==== SOURCE DATA ====

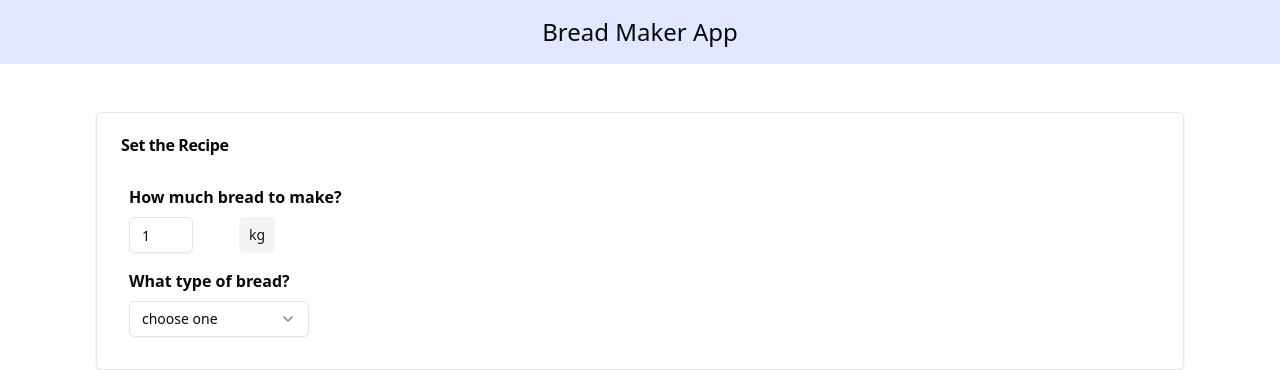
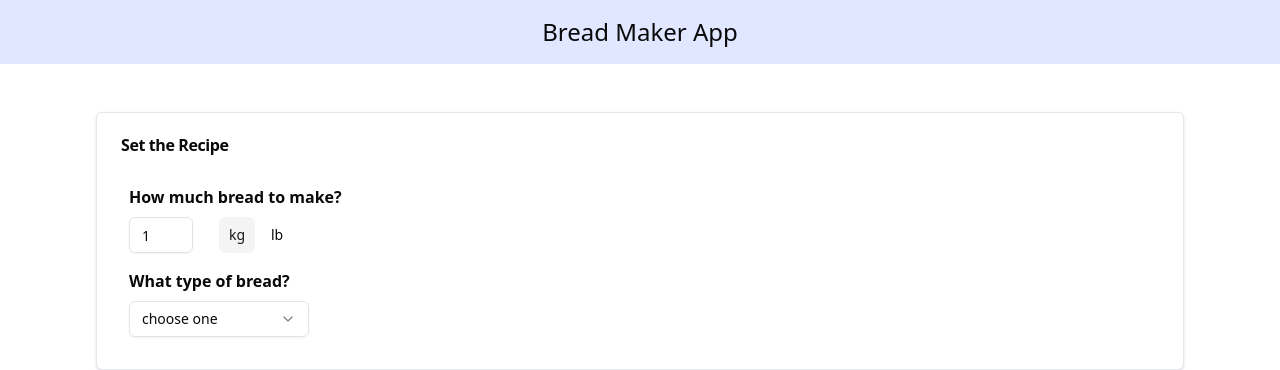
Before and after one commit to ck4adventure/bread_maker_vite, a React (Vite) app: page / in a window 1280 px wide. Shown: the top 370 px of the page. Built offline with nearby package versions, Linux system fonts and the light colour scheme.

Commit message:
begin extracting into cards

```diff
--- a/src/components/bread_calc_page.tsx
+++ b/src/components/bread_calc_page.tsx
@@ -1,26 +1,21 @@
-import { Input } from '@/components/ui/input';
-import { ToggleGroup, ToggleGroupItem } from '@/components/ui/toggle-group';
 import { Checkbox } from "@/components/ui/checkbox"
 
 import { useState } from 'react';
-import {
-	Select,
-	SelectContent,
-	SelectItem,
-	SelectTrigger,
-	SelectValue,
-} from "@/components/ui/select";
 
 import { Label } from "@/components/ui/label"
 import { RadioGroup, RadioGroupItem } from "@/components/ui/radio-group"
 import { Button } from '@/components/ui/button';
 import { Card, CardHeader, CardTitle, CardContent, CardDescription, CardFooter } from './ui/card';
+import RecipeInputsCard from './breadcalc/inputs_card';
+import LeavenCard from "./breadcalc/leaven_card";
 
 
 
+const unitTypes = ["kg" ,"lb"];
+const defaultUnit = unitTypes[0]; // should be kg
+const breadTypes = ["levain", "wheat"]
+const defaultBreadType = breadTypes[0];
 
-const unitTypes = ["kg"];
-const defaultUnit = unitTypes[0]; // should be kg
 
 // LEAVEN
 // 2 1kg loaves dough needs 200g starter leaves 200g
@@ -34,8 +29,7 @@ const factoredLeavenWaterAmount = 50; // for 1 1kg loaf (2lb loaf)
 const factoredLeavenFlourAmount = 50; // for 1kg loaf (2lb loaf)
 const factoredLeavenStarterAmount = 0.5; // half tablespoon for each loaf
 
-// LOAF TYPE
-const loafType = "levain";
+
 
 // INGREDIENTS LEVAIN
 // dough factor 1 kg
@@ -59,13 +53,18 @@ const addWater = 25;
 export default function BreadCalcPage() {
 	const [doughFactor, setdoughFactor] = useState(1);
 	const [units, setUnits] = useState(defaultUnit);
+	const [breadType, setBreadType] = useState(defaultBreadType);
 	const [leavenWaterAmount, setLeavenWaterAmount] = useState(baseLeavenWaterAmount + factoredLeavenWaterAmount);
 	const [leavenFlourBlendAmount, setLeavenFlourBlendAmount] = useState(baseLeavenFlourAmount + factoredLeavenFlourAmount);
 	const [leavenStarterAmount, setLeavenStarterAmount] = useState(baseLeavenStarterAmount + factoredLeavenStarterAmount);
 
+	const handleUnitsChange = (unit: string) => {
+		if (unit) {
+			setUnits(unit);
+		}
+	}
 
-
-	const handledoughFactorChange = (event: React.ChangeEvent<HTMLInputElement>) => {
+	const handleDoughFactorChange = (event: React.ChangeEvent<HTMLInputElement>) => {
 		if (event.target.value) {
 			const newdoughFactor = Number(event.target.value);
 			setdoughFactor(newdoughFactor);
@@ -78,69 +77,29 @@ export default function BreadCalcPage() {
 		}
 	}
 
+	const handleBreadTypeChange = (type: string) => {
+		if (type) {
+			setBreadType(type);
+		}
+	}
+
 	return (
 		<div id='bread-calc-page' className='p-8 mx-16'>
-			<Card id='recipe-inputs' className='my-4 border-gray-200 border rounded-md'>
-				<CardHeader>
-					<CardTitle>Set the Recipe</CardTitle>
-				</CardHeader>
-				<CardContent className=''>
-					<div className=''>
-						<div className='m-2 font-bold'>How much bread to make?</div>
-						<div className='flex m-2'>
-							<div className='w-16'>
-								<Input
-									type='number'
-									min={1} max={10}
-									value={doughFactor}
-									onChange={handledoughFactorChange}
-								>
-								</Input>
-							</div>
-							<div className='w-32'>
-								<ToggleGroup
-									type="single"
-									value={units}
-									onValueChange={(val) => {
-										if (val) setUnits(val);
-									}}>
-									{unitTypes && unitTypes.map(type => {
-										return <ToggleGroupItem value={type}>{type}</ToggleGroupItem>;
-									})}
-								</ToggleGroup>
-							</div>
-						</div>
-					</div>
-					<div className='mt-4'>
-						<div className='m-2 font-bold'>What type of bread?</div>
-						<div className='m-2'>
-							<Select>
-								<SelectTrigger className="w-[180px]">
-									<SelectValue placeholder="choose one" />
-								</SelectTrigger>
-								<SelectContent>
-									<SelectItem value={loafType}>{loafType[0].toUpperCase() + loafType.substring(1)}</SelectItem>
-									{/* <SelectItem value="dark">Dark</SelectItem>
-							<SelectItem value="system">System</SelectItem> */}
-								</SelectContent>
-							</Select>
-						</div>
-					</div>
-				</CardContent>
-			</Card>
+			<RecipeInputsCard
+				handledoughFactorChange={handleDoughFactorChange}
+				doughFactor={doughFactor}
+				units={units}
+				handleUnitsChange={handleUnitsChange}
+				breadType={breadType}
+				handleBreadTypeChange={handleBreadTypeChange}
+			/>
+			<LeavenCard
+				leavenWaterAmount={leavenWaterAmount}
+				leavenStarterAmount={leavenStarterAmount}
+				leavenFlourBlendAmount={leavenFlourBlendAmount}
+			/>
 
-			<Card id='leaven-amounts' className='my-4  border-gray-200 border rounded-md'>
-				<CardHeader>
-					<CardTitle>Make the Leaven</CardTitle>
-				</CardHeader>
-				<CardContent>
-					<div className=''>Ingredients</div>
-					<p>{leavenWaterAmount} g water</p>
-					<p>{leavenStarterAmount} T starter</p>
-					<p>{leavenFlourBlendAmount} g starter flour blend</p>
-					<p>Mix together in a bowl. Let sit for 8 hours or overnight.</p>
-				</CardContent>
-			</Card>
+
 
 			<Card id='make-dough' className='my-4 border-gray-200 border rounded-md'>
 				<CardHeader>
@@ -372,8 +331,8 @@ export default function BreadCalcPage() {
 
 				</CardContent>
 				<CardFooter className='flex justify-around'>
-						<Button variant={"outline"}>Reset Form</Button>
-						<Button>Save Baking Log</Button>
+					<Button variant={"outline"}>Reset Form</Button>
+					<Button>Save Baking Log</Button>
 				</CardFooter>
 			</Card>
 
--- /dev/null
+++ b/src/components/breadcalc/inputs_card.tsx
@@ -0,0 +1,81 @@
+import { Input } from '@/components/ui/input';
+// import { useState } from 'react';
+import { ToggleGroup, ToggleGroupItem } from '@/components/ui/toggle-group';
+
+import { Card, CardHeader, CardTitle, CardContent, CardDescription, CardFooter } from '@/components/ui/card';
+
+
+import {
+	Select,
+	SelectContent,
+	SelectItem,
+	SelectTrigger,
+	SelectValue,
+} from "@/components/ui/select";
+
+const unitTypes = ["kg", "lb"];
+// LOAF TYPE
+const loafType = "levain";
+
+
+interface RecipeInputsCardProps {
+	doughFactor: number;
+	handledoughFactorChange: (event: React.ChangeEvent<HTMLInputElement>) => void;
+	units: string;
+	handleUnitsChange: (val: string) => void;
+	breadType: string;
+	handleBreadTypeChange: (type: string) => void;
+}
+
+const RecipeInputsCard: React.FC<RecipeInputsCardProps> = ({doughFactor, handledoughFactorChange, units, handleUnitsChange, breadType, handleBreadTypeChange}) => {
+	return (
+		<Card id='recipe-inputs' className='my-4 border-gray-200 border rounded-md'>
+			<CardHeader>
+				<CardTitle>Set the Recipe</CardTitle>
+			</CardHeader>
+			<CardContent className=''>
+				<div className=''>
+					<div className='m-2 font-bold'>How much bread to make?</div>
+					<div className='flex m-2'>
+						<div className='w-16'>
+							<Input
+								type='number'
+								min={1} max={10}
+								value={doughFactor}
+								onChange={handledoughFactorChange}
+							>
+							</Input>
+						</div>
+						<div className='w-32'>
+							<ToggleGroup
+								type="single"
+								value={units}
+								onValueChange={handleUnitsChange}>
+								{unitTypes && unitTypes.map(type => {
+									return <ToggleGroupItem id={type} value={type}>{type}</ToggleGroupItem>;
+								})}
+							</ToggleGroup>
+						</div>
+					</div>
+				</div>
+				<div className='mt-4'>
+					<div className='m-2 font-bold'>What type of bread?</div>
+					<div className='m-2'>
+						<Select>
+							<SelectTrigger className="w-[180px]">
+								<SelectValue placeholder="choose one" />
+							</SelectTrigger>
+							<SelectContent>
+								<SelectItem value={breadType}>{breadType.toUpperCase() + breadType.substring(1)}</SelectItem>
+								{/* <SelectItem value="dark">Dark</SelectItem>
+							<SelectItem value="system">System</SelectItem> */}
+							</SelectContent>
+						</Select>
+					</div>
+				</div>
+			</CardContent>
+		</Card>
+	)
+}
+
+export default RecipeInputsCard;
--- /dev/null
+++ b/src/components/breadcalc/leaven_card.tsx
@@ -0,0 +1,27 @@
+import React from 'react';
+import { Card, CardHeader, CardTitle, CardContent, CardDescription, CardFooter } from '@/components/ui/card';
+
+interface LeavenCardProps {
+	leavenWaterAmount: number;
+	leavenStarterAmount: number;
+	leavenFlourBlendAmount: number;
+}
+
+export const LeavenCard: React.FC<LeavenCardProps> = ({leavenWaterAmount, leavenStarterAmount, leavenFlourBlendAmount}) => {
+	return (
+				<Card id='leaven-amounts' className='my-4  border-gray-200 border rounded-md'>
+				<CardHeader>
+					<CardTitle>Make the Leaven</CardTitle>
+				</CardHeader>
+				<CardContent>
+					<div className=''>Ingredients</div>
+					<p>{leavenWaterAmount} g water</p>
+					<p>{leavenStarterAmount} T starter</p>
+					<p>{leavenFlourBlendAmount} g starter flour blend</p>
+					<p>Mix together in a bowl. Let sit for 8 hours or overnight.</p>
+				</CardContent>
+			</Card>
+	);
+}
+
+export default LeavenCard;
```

====
==== SOURCE DATA ====

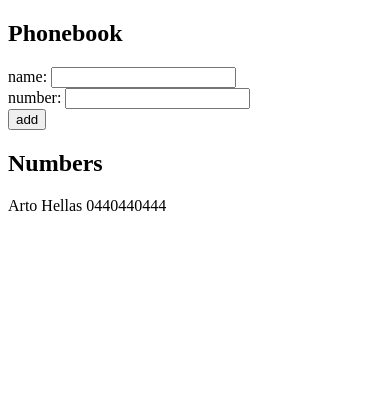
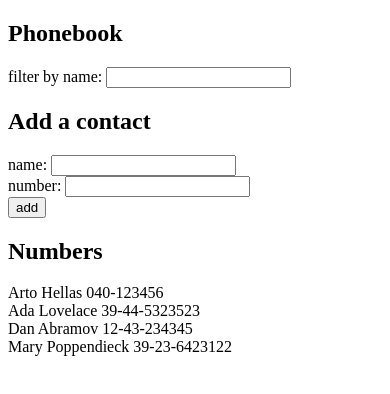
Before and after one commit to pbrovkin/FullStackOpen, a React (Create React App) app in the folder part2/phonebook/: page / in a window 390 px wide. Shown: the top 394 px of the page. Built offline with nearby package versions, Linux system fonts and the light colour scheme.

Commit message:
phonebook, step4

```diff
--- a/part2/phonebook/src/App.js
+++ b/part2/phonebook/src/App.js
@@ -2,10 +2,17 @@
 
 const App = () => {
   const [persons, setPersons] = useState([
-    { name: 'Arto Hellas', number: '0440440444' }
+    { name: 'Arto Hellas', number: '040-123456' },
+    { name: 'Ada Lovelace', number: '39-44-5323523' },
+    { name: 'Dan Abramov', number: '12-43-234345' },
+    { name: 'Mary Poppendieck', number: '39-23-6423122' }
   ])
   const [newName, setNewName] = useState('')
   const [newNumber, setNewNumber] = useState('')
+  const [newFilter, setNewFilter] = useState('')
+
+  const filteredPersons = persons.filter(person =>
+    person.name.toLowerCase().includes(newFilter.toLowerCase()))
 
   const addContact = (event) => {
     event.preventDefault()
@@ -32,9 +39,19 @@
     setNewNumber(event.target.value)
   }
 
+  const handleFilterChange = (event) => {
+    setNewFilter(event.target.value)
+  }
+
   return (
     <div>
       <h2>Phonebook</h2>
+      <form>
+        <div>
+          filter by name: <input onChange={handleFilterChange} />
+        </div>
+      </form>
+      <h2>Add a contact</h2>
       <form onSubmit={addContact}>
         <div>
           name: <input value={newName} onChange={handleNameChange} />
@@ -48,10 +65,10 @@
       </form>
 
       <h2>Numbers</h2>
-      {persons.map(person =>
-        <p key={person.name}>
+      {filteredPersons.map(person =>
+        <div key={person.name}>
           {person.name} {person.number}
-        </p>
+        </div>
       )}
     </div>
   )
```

====
==== SOURCE DATA ====

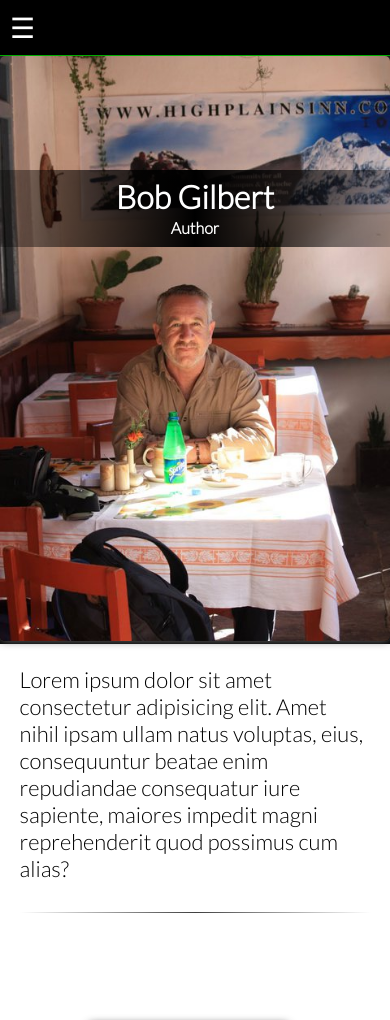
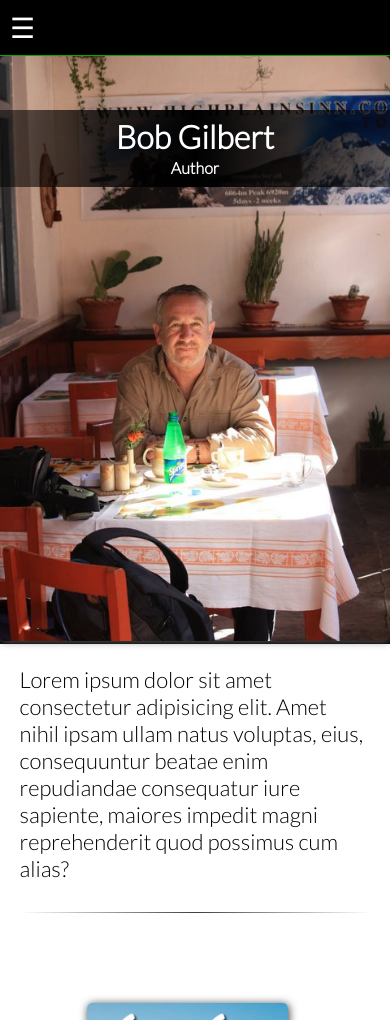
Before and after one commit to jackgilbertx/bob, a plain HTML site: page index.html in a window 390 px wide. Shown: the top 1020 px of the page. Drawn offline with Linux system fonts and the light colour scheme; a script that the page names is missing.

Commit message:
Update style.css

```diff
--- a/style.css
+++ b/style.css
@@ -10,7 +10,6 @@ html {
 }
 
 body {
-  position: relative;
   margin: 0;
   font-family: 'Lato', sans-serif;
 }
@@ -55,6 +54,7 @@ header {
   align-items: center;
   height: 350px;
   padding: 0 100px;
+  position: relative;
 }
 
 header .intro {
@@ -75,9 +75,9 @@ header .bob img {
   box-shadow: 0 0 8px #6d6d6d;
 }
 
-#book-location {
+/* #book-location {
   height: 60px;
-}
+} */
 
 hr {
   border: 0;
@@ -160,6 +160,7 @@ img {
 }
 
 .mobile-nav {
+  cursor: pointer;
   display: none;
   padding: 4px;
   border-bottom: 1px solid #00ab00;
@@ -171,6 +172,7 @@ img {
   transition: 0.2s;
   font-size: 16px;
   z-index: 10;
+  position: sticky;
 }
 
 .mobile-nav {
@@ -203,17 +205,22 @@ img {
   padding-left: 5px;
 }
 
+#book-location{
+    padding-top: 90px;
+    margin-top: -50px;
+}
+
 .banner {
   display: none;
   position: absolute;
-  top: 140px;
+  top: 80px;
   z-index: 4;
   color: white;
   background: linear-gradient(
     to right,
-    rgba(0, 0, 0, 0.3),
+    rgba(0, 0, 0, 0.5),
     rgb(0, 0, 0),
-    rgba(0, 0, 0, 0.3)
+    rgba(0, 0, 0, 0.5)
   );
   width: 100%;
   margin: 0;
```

====

*DIRECTIONS FOR THIS TASK:* In the records above, how many lines include "SelectItem"? Give that number and nothing more.

*FINISHED EXERCISE:* 8